Records from a data source

▬▬▬▬▬▬▬▬▬▬

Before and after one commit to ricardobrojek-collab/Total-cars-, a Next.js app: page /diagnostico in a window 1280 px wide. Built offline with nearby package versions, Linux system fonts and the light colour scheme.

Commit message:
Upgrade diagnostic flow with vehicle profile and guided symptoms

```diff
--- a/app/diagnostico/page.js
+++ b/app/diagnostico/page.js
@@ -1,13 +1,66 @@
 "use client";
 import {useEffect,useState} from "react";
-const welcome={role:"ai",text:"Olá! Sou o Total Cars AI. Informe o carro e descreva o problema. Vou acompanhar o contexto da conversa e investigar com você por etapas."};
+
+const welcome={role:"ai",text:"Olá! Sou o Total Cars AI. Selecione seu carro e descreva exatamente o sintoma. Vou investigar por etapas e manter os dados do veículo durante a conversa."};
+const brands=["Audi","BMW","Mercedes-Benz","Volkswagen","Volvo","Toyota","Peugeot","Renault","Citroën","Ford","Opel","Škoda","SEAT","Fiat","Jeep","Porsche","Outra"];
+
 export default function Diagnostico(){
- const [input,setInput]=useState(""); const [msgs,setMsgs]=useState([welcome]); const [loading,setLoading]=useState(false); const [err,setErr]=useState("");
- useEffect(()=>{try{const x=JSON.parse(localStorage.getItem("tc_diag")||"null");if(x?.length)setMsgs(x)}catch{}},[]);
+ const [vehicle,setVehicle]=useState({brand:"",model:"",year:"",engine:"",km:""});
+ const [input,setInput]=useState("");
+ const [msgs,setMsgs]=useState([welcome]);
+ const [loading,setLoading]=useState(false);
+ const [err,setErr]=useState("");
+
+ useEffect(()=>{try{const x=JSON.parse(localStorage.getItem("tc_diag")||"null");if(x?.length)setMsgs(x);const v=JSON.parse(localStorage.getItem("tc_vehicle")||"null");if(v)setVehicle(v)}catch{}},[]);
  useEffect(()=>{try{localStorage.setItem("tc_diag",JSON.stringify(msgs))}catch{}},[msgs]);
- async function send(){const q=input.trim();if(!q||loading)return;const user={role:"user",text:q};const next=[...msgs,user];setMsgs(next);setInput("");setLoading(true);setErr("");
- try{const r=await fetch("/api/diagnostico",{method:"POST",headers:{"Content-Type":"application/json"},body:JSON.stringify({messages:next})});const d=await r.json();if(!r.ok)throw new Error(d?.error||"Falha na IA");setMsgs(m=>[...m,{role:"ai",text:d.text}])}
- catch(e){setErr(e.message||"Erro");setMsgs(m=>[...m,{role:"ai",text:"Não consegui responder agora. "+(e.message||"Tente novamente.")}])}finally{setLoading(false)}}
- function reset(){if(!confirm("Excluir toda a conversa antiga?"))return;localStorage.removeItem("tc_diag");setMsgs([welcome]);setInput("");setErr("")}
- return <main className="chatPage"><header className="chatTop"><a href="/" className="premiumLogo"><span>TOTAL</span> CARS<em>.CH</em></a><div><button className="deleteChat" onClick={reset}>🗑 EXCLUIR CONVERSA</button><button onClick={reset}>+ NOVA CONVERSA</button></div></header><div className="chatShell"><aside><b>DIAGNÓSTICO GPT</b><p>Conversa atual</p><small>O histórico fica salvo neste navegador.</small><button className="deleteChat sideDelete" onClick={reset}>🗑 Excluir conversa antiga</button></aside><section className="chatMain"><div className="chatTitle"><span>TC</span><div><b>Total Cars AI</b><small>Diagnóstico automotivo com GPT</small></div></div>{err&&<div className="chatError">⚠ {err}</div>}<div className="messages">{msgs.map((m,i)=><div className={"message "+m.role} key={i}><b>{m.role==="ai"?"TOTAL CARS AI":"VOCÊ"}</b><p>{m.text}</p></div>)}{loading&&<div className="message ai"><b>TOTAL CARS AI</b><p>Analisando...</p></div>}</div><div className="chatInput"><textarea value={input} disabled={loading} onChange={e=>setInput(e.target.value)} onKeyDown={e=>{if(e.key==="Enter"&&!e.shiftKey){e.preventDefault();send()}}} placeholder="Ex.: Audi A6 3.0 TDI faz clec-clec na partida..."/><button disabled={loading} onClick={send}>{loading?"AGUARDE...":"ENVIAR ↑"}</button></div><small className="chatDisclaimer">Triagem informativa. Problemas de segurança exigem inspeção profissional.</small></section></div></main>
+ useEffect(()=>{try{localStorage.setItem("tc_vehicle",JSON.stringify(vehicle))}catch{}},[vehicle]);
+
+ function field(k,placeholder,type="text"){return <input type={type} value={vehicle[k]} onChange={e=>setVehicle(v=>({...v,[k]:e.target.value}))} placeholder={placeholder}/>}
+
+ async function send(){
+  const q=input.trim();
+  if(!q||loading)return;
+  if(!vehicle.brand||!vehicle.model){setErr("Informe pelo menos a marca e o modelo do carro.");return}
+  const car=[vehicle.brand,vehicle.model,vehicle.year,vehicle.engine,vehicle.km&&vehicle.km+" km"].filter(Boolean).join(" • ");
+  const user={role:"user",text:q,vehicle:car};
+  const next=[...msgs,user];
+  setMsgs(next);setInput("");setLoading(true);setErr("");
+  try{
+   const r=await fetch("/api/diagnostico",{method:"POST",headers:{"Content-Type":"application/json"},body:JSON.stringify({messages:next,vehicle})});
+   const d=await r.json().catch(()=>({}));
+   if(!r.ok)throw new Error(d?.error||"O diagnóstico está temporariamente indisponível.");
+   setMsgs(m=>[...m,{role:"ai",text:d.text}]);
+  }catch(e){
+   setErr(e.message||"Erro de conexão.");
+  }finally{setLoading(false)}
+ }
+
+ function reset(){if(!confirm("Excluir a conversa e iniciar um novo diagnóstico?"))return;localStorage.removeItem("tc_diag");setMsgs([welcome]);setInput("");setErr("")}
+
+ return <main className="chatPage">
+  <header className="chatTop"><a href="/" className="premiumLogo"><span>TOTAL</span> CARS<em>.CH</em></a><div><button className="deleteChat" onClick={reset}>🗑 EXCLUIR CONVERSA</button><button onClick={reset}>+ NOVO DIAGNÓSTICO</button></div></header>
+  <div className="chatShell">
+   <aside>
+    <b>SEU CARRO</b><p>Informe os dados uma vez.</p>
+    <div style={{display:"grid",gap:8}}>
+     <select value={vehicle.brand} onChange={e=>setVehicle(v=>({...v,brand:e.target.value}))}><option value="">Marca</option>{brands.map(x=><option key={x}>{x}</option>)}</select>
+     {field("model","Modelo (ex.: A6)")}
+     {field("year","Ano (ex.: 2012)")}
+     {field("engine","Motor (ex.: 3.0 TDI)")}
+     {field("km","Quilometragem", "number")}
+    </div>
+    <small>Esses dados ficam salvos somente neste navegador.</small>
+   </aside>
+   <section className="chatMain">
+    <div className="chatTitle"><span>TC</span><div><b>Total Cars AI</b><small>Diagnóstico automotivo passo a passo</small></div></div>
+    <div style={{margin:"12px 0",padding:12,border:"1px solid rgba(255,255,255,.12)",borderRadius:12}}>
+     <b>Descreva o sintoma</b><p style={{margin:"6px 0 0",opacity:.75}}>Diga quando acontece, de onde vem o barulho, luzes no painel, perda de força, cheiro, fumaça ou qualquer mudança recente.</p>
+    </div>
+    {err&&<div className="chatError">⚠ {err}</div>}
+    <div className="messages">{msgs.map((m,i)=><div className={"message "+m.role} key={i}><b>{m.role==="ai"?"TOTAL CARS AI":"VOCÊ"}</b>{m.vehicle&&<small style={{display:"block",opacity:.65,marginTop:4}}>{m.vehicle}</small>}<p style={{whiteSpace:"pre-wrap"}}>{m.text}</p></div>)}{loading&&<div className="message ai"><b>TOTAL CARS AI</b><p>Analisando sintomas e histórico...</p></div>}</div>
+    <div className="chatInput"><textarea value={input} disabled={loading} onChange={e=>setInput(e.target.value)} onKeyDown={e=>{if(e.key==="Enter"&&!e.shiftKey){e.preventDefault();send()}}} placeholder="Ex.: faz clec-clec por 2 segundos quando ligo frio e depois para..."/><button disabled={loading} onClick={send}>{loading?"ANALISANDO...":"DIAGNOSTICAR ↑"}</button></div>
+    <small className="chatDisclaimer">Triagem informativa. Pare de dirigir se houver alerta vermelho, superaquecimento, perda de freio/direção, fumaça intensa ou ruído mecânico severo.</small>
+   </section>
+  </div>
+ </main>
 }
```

▬▬▬▬▬▬▬▬▬▬

=== Task requirements ===
Among the lines of the data above, find those with the word "setLoading" and show them.

=== Output of the exercise ===
- const [input,setInput]=useState(""); const [msgs,setMsgs]=useState([welcome]); const [loading,setLoading]=useState(false); const [err,setErr]=useState("");
+ const [loading,setLoading]=useState(false);
- async function send(){const q=input.trim();if(!q||loading)return;const user={role:"user",text:q};const next=[...msgs,user];setMsgs(next);setInput("");setLoading(true);setErr("");
- catch(e){setErr(e.message||"Erro");setMsgs(m=>[...m,{role:"ai",text:"Não consegui responder agora. "+(e.message||"Tente novamente.")}])}finally{setLoading(false)}}
+  setMsgs(next);setInput("");setLoading(true);setErr("");
+  }finally{setLoading(false)}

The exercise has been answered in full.